Michael Jordan inspires Iranian rising star Mohammad Jamshidi
Iran national basketball team forward Mohammad Jamshidi counts legendary basketball player Michael Jordan as his main playing influence.

"Michael Jordan was really inspiring for me, and I was watching his highlights almost everyday," Jamshidi told FIBA. "Whoever knows me knows how hard I work just like MJ. I watch basketball games almost everyday, and I try to practice whatever I learn.

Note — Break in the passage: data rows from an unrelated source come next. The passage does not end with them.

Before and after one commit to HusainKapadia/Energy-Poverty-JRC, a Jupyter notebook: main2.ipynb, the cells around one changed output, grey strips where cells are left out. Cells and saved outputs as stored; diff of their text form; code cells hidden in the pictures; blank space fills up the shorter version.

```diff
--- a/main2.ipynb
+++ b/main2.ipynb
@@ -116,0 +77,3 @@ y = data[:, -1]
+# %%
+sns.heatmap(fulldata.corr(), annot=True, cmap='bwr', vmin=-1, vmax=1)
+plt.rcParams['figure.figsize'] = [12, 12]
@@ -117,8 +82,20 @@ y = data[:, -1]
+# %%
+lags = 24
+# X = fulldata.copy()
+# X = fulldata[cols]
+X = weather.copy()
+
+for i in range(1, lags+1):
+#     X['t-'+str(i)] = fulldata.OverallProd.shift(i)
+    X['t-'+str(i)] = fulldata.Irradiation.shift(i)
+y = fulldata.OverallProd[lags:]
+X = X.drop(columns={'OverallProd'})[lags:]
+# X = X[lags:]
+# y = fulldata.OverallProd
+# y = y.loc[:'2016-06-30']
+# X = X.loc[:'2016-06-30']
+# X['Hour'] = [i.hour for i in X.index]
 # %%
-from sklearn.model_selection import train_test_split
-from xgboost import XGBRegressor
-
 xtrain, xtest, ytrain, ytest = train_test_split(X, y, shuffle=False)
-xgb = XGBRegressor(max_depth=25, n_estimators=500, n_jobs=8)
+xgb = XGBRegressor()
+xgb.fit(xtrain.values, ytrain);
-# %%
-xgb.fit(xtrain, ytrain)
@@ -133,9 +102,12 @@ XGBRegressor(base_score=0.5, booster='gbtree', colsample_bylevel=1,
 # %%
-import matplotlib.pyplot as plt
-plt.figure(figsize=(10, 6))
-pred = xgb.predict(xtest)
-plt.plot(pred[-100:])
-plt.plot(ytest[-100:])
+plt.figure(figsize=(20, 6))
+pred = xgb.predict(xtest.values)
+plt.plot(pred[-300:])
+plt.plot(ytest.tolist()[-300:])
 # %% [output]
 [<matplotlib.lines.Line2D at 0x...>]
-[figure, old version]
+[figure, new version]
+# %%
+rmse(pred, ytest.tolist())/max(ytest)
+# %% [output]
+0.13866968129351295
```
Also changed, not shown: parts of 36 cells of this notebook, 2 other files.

I believe everything comes from hard work and dedication."

He considers the opportunity to play at home as a tremendous honor that he will not trade for anything else.

"It's always an honor to play for your country in front of your family and your people," he said. "There is nothing better than representing and having a good performance for your country."

Jamshidi, among the All-Star Five at the FIBA Asia Cup 2017, where Iran finished second to Australia, believes his national team has enough talent to beat any team in the region.

"No one is safe from us" Jamshidi recently said. "We can beat anyone no matter who the opponent is."

Iran, of course, still remember how the Boomers dropped the boom on them in the Asia Cup 2017 Final, but Jamshidi knows that Team Melli were missing a couple of key players in that game.

"Losing to Australia was so sad for us," he recalled. "We were mostly young players there and played pretty well in the tournament but still I can say if we had more time to recover after that hard Semi-Final against Korea, we could have beaten Australia in the Final."

The 26-year-old guard-forward believes that with a more complete roster, especially one that includes Samad Nikkhah Bahrami and Behnam Yakhchali, Iran can certainly pull the rug from under Australia.

"The team really missed Samad Nikkhah Bahrami," he said. "With him, we play better basketball, and with me, Behnam and Samad all on the court, we definitely can beat Australia."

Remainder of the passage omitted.